At its Sept. 7 meeting, the Gila County Board of Supervisors approved several items to continue the county’s fight against COVID-19.
The most significant of these was the award of a $2.57 million contract for Community Alliance Consulting for project management.
Gila County applied for the grant, which requires no matching funds. This sum includes $1.75 million in mini-grants for local Gila County organizations.
The major objectives of the grant are to improve organizational and individual health literacy and connect with vulnerable populations through established partnerships that include health care, fire and emergency responders, senior centers, and other community-based organizations.
The supervisors approved an amendment to an IGA with the Arizona Department of Health Services to allocate $1.6 million for COVID-19 expanded response capabilities.
According to Michael O’Driscoll, director of the county Health and Emergency Management Department, Gila County will leverage and build upon the existing public health infrastructure in the coordination of disease investigation and contact tracing.
The primary goals will be to create a comprehensive disease investigation, detection, surveillance, and rapid response section to the Health Emergency Operations Center. The department’s underlying objectives will be to use the funding for expanded testing, contact tracing, and increase community prevention.
Gila County will support expanded testing capacity for COVID-19, including the availability and access to free and low-cost testing; and establish a SARS-CoV-2 testing program. The funds will establish contact tracing and disease surveillance programs. Additionally, the Health Department will support community-based COVID-19 related prevention efforts. This will be through education messages that will include information about symptoms, testing blitz locations, local hotline information, COVID support resources, and other COVID FAQs.
Gila County currently has one full-time Communicable Disease Specialist (CDS) specifically trained for and funded with CDC public health emergency preparedness dollars. The CDC COVID-19 funding has afforded an increase to three CDS positions, and three contact tracers.
“Due to funding issues, we have still been unable to fund multiple critical positions, and have pressed our staff to the point of exertion while ignoring many of the other essential public health services to our Gila County communities,” he said.
The amendment to the IGA will allow Gila County to continue to provide comprehensive disease investigations, contact tracing, data collection and sharing, mass vaccinations, and public health education through February 2022.

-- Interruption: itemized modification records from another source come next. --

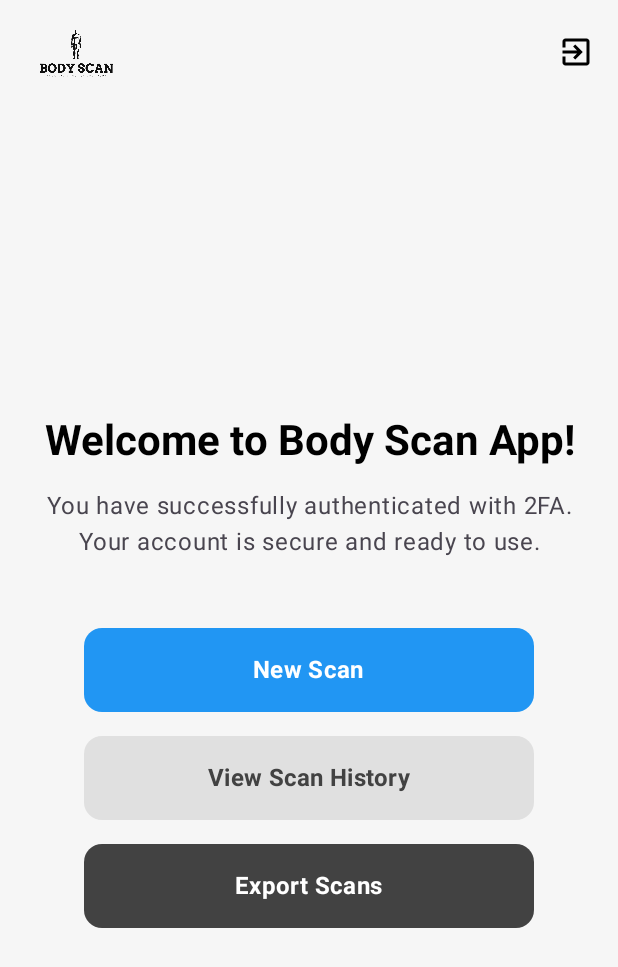
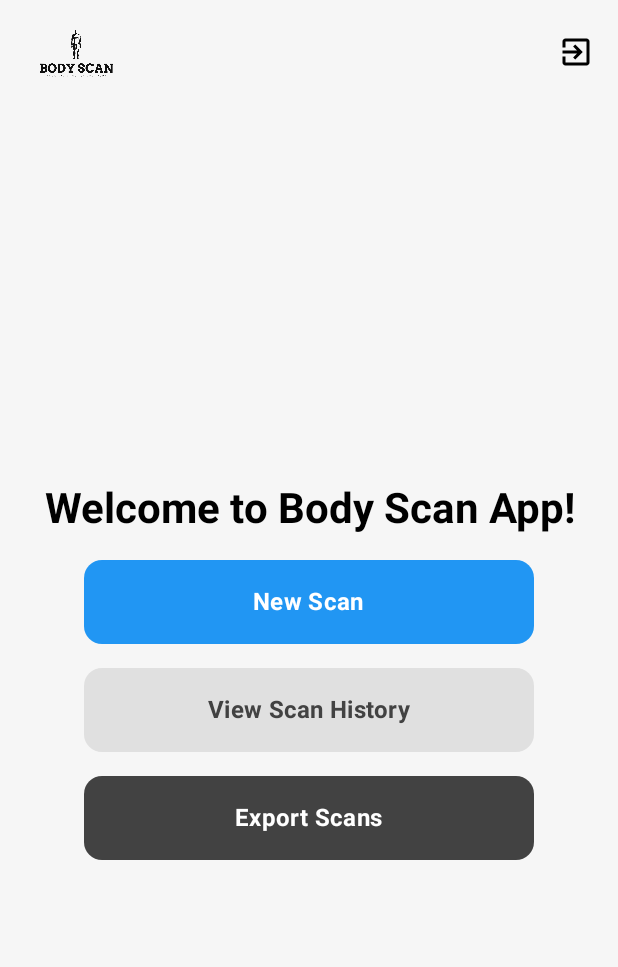
Before and after one commit to Arnold-18-CS/Body-Scan-App, an Android app built with Jetpack Compose: the @Preview function HomeScreenPreview, on a phone screen of 412 x 824 dp. Shown: the top 967 px of the screen. Run offline under Robolectric (Android 15) with nearby library versions, the phone set to English and light mode, and no system bars.

Commit message:
feat: Personalize welcome message
The welcome message on the HomeScreen is now personalized with the username if available.
The generic authentication success message has been removed.

```diff
--- a/app/src/main/java/com/example/bodyscanapp/MainActivity.kt
+++ b/app/src/main/java/com/example/bodyscanapp/MainActivity.kt
@@ -169,6 +169,7 @@ fun AuthenticationApp() {
                             // TODO: Navigate to export scans screen
                             successMessage = "Export Scans clicked - Feature coming soon!"
                         },
+                        username = authRepository.getCurrentUser(),
                         modifier = Modifier.padding(innerPadding)
                     )
                 }
--- a/app/src/main/java/com/example/bodyscanapp/ui/screens/HomeScreen.kt
+++ b/app/src/main/java/com/example/bodyscanapp/ui/screens/HomeScreen.kt
@@ -47,6 +47,7 @@ fun HomeScreen(
     onNewScanClick: () -> Unit = {},
     onViewHistoryClick: () -> Unit = {},
     onExportScansClick: () -> Unit = {},
+    username: String? = null,
 ) {
     var showLogoutDialog by remember { mutableStateOf(false) }
 
@@ -92,7 +93,7 @@ fun HomeScreen(
         ) {
             // Welcome message
             Text(
-                text = "Welcome to Body Scan App!",
+                text = if (username != null) "Welcome $username!" else "Welcome to Body Scan App!",
                 style = MaterialTheme.typography.headlineMedium,
                 fontWeight = FontWeight.Bold,
                 color = MaterialTheme.colorScheme.onSurface,
@@ -100,13 +101,13 @@ fun HomeScreen(
                 modifier = Modifier.padding(bottom = 16.dp)
             )
 
-            Text(
-                text = "You have successfully authenticated with 2FA. Your account is secure and ready to use.",
-                style = MaterialTheme.typography.bodyLarge,
-                color = MaterialTheme.colorScheme.onSurfaceVariant,
-                textAlign = TextAlign.Center,
-                modifier = Modifier.padding(bottom = 48.dp)
-            )
+//            Text(
+//                text = "You have successfully authenticated with 2FA. Your account is secure and ready to use.",
+//                style = MaterialTheme.typography.bodyLarge,
+//                color = MaterialTheme.colorScheme.onSurfaceVariant,
+//                textAlign = TextAlign.Center,
+//                modifier = Modifier.padding(bottom = 48.dp)
+//            )
 
             // Action buttons
             Column(
```
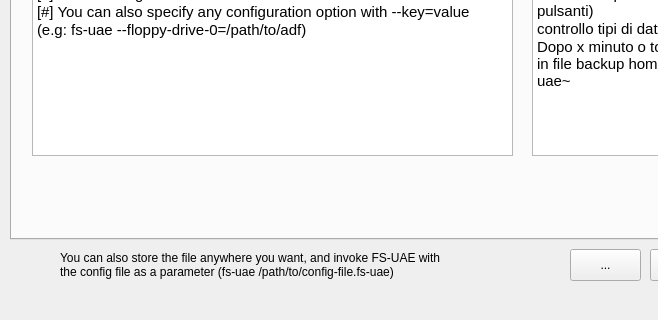
Old version of the form amiga.ui in the repository PSRAmiga/fs-uae; both pictures show x 0 to 658 and y 280 to 600 of the 900 by 600 pixel window.
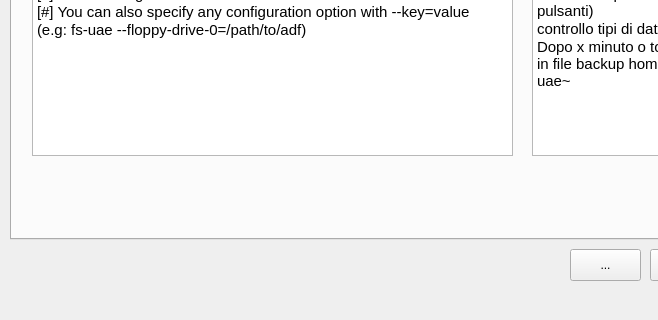
New version of the form. The open tabs and pages were chosen to show the change. Icons and pictures are not drawn.

```diff
--- a/amiga.ui
+++ b/amiga.ui
@@ -5757,20 +5757,6 @@
      <enum>Qt::NoArrow</enum>
     </property>
    </widget>
-   <widget class="QLabel" name="label_11">
-    <property name="geometry">
-     <rect>
-      <x>60</x>
-      <y>510</y>
-      <width>491</width>
-      <height>31</height>
-     </rect>
-    </property>
-    <property name="text">
-     <string>You can also store the file anywhere you want, and invoke FS-UAE with
-the config file as a parameter (fs-uae /path/to/config-file.fs-uae)</string>
-    </property>
-   </widget>
    <widget class="QToolButton" name="loadConfigToolButton">
     <property name="geometry">
      <rect>
@@ -5823,6 +5809,28 @@
      </size>
     </property>
    </widget>
+   <widget class="QLabel" name="errorLabel">
+    <property name="enabled">
+     <bool>true</bool>
+    </property>
+    <property name="geometry">
+     <rect>
+      <x>247</x>
+      <y>514</y>
+      <width>311</width>
+      <height>23</height>
+     </rect>
+    </property>
+    <property name="font">
+     <font>
+      <pointsize>14</pointsize>
+      <underline>true</underline>
+     </font>
+    </property>
+    <property name="text">
+     <string/>
+    </property>
+   </widget>
   </widget>
   <widget class="QMenuBar" name="menuBar">
    <property name="geometry">
```
Left out of the diff: 86 changed lines with no effect on the pictures.
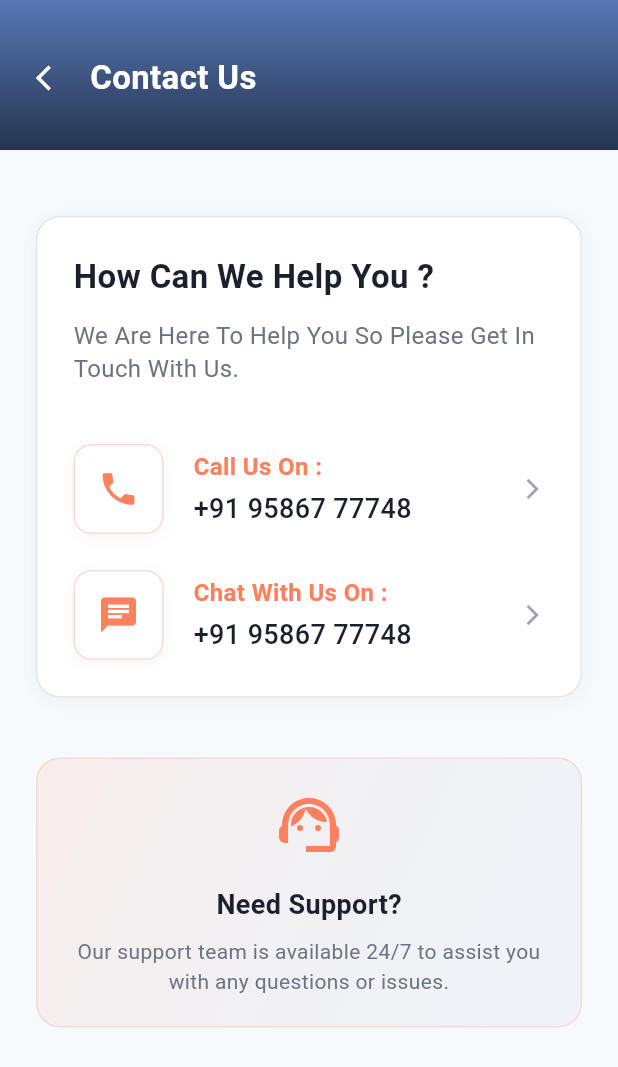
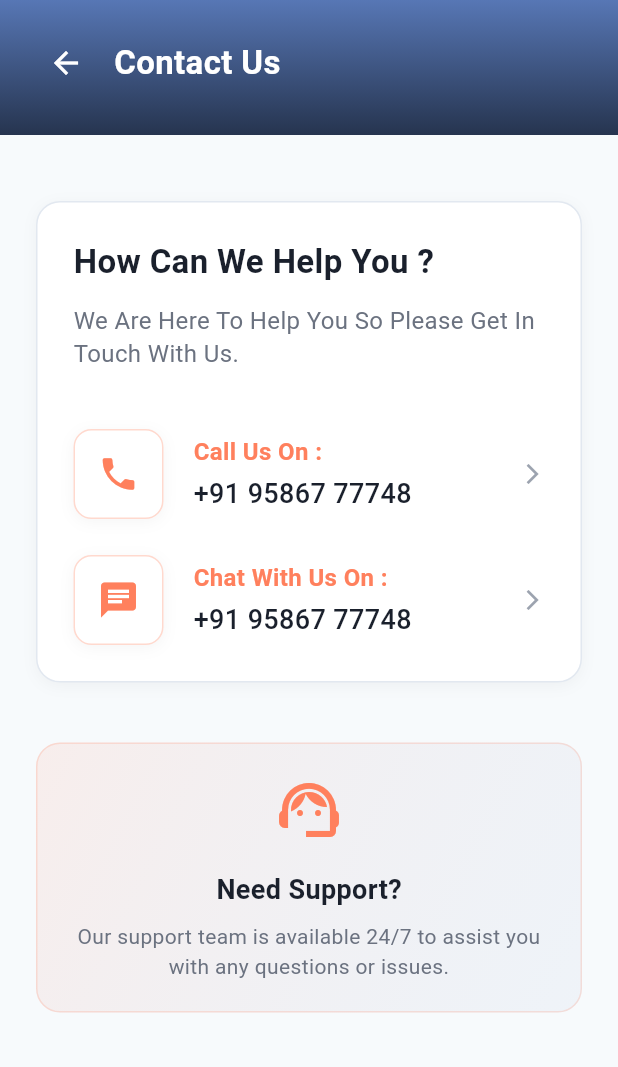
Before and after one commit to Smilykornepati/billbazaar_frontend, a Flutter app: the ContactUsScreen screen opened by its route, on a phone screen of 412 x 824 dp. Shown: the top 1067 px of the screen. Run offline on Flutter 3.47's test engine with Material 3 defaults, Android fonts, the phone set to English and light mode, and no system bars; our stand-ins replace email_validator, shared_preferences; accounts and stored records are empty; statements that could not run were skipped.

Commit message:
Updated UI

```diff
--- a/lib/navigation/categories/other/contact_us_screen.dart
+++ b/lib/navigation/categories/other/contact_us_screen.dart
@@ -22,8 +22,8 @@ class _ContactUsScreenState extends State<ContactUsScreen> {
   final String phoneNumber = '+91 95867 77748';
 
   Widget _buildHeader() {
-    return Container(
-      height: 100.0,
+    return SafeArea(
+      child: Container(
         decoration: const BoxDecoration(
           gradient: LinearGradient(
             begin: Alignment.topCenter,
@@ -35,20 +35,19 @@ class _ContactUsScreenState extends State<ContactUsScreen> {
           ),
         ),
         child: Padding(
-        padding: const EdgeInsets.fromLTRB(16.0, 20.0, 16.0, 16.0),
+          padding: const EdgeInsets.fromLTRB(20, 18, 20, 24),
           child: Row(
             children: [
               // Back arrow
-            GestureDetector(
-              onTap: () => Navigator.pop(context),
-              child: Container(
-                padding: const EdgeInsets.all(8.0),
-                child: const Icon(
-                  Icons.arrow_back_ios,
+              IconButton(
+                onPressed: () => Navigator.pop(context),
+                icon: const Icon(
+                  Icons.arrow_back,
                   color: Colors.white,
-                  size: 20.0,
+                  size: 24,
                 ),
-              ),
+                padding: EdgeInsets.zero,
+                constraints: const BoxConstraints(),
               ),
               const SizedBox(width: 8.0),
               // Title
@@ -65,6 +64,7 @@ class _ContactUsScreenState extends State<ContactUsScreen> {
             ],
           ),
         ),
+      ),
     );
   }
 
@@ -72,8 +72,7 @@ class _ContactUsScreenState extends State<ContactUsScreen> {
   Widget build(BuildContext context) {
     return Scaffold(
       backgroundColor: const Color(0xFFF7FAFC),
-      body: SafeArea(
-        child: Column(
+      body: Column(
         children: [
           _buildHeader(),
           Expanded(
@@ -208,7 +207,6 @@ class _ContactUsScreenState extends State<ContactUsScreen> {
             ),
           ],
         ),
-      ),
       );
   }
 
```
Also changed, not shown: lib/navigation/categories/account/delete_account_screen.dart (+11 -11 lines), lib/navigation/categories/account/logout_screen.dart (+12 -14 lines), lib/navigation/categories/account/reset_account_screen.dart (+11 -11 lines), lib/navigation/categories/account/subscription_screen.dart (+11 -11 lines), lib/navigation/categories/categories.dart (+5 -6 lines), lib/navigation/categories/customermanagement/customermanagement.dart (+4 -7 lines), lib/navigation/categories/staffmanagement/staffmanagement.dart (+5 -3 lines), lib/navigation/inventory/inventory.dart (+6 -4 lines), lib/navigation/reports/reports.dart (+6 -4 lines). Lines whose indentation alone changed are shown as unchanged.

The amendment approved Sept. 7 increases the grant award by $725,797 for vaccine equity to enhance COVID-19 vaccination efforts in underserved communities.
This funding allocation will sustain the increased staffing that was brought on to help respond to COVID-19 through May 2023. These additional surge positions would otherwise be returned to their prior funding, or released from employment, as the county cannot fund the additional positions as of January/February 2022. This would place the Gila County community back at a larger risk of transmission, lack of contact tracing, and partner coordination and we would effectively lose the trained and local workforce that we have implemented to flex during low and high case transmission, he said.
The primary goals will be to sustain the rapid response team and enhance our ability to test a large enough section of the county population each month to develop continuous real-time data representing COVID-19 community spread, and tracking the county’s metrics with antibodies.